• _Supplied records_:
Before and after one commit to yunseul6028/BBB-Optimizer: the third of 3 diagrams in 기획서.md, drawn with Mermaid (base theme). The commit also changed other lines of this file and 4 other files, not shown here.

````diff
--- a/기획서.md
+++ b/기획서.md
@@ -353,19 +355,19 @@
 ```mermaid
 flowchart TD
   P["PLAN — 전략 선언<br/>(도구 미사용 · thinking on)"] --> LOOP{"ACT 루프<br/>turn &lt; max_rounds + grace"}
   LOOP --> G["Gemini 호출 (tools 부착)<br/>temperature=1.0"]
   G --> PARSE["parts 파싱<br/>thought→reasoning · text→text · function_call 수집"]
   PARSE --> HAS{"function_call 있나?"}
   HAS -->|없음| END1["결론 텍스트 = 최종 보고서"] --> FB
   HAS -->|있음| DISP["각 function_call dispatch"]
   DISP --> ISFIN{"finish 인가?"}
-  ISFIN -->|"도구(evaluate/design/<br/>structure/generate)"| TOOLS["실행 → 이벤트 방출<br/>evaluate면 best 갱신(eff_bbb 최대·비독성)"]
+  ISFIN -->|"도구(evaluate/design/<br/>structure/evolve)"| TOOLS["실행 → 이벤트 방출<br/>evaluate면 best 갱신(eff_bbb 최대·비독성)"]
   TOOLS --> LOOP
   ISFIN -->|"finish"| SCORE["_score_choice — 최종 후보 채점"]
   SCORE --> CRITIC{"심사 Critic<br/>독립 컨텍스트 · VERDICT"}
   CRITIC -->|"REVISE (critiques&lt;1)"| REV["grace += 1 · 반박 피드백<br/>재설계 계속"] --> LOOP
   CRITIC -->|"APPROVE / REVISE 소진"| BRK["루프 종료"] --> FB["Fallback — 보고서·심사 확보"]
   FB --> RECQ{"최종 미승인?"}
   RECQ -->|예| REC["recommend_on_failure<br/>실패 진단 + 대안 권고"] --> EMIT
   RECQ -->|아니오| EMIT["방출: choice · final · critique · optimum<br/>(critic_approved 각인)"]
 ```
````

• _Aim of the task_:
Copy exactly. Include the line containing "TOOLS --> LOOP" and every later line through the end of the listing, and nothing else.

• _Task answer_:
   TOOLS --> LOOP
   ISFIN -->|"finish"| SCORE["_score_choice — 최종 후보 채점"]
   SCORE --> CRITIC{"심사 Critic<br/>독립 컨텍스트 · VERDICT"}
   CRITIC -->|"REVISE (critiques&lt;1)"| REV["grace += 1 · 반박 피드백<br/>재설계 계속"] --> LOOP
   CRITIC -->|"APPROVE / REVISE 소진"| BRK["루프 종료"] --> FB["Fallback — 보고서·심사 확보"]
   FB --> RECQ{"최종 미승인?"}
   RECQ -->|예| REC["recommend_on_failure<br/>실패 진단 + 대안 권고"] --> EMIT
   RECQ -->|아니오| EMIT["방출: choice · final · critique · optimum<br/>(critic_approved 각인)"]
 ```
````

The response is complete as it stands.